▸ Task requirements:
Each record below should be returned exactly, with its pictures left out.

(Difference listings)
★ ★ ★ ★

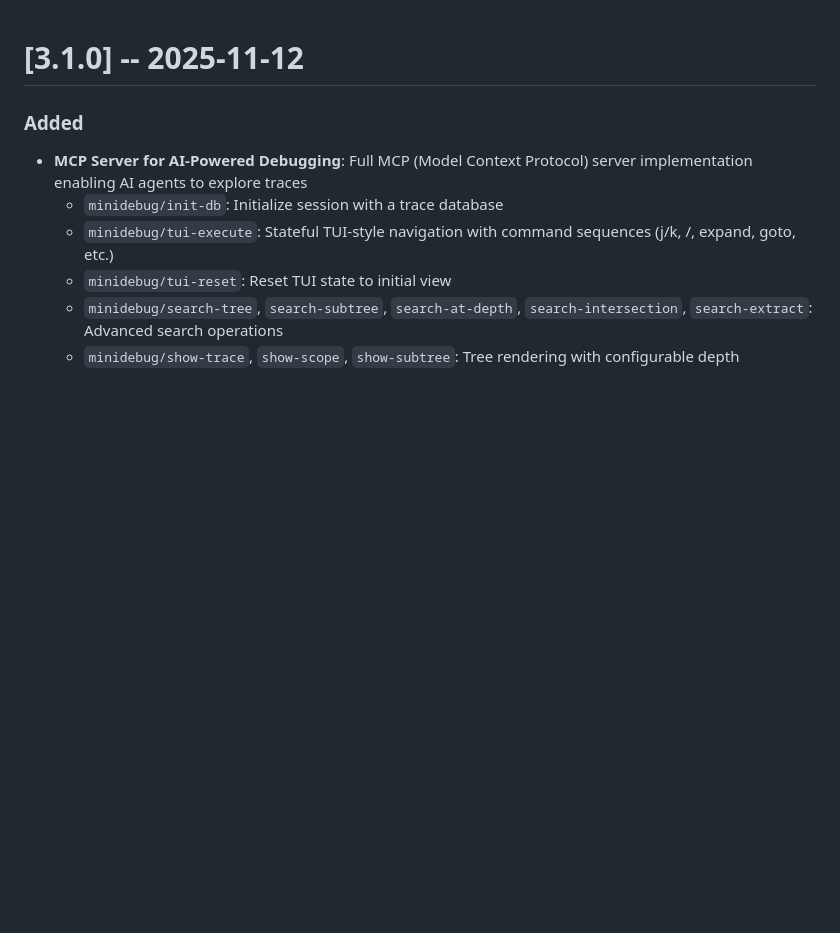
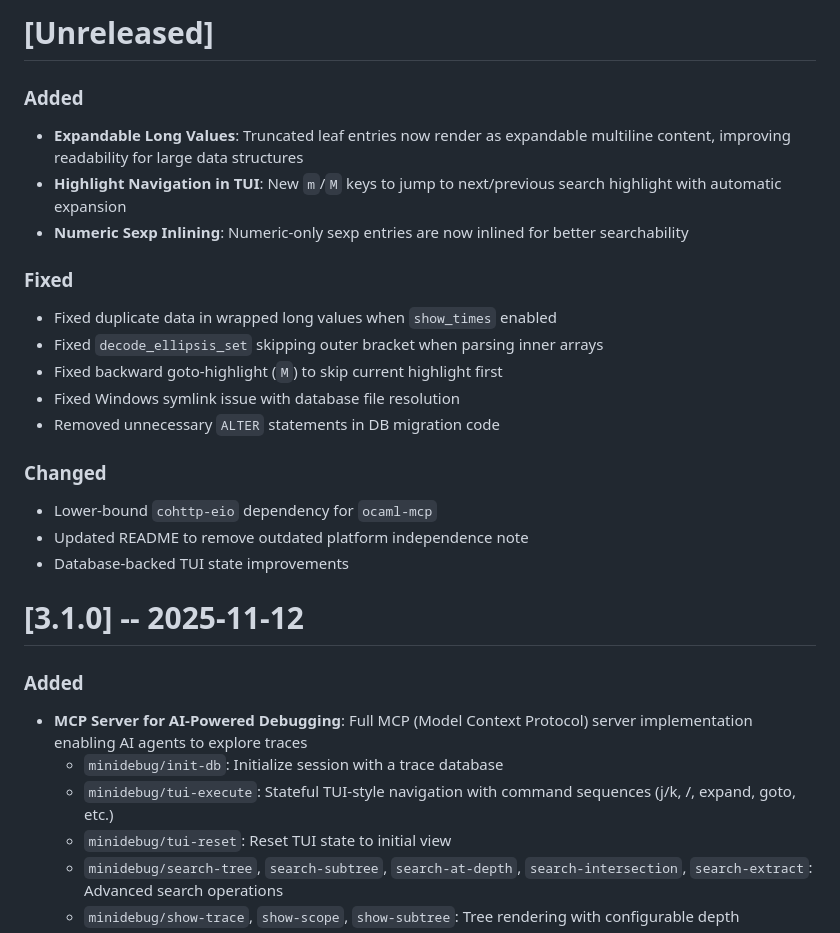
Before and after one commit to lukstafi/ppx_minidebug, a Markdown page: CHANGELOG.md, the part around the change. Rendered like a GitHub page; blank space fills up the shorter version.

Commit message:
Update CHANGELOG with unreleased changes since 3.1.0
Co-Authored-By: Claude Opus 4.5 <noreply@anthropic.com>

```diff
--- a/CHANGELOG.md
+++ b/CHANGELOG.md
@@ -1,3 +1,25 @@
+# [Unreleased]
+
+### Added
+
+- **Expandable Long Values**: Truncated leaf entries now render as expandable multiline content, improving readability for large data structures
+- **Highlight Navigation in TUI**: New `m`/`M` keys to jump to next/previous search highlight with automatic expansion
+- **Numeric Sexp Inlining**: Numeric-only sexp entries are now inlined for better searchability
+
+### Fixed
+
+- Fixed duplicate data in wrapped long values when `show_times` enabled
+- Fixed `decode_ellipsis_set` skipping outer bracket when parsing inner arrays
+- Fixed backward goto-highlight (`M`) to skip current highlight first
+- Fixed Windows symlink issue with database file resolution
+- Removed unnecessary `ALTER` statements in DB migration code
+
+### Changed
+
+- Lower-bound `cohttp-eio` dependency for `ocaml-mcp`
+- Updated README to remove outdated platform independence note
+- Database-backed TUI state improvements
+
 # [3.1.0] -- 2025-11-12
 
 ### Added
```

★ ★ ★ ★

▸ Finished exercise:
Before and after one commit to lukstafi/ppx_minidebug, a Markdown page: CHANGELOG.md, the part around the change. Rendered like a GitHub page; blank space fills up the shorter version.

Commit message:
Update CHANGELOG with unreleased changes since 3.1.0
Co-Authored-By: Claude Opus 4.5 <noreply@anthropic.com>

```diff
--- a/CHANGELOG.md
+++ b/CHANGELOG.md
@@ -1,3 +1,25 @@
+# [Unreleased]
+
+### Added
+
+- **Expandable Long Values**: Truncated leaf entries now render as expandable multiline content, improving readability for large data structures
+- **Highlight Navigation in TUI**: New `m`/`M` keys to jump to next/previous search highlight with automatic expansion
+- **Numeric Sexp Inlining**: Numeric-only sexp entries are now inlined for better searchability
+
+### Fixed
+
+- Fixed duplicate data in wrapped long values when `show_times` enabled
+- Fixed `decode_ellipsis_set` skipping outer bracket when parsing inner arrays
+- Fixed backward goto-highlight (`M`) to skip current highlight first
+- Fixed Windows symlink issue with database file resolution
+- Removed unnecessary `ALTER` statements in DB migration code
+
+### Changed
+
+- Lower-bound `cohttp-eio` dependency for `ocaml-mcp`
+- Updated README to remove outdated platform independence note
+- Database-backed TUI state improvements
+
 # [3.1.0] -- 2025-11-12
 
 ### Added
```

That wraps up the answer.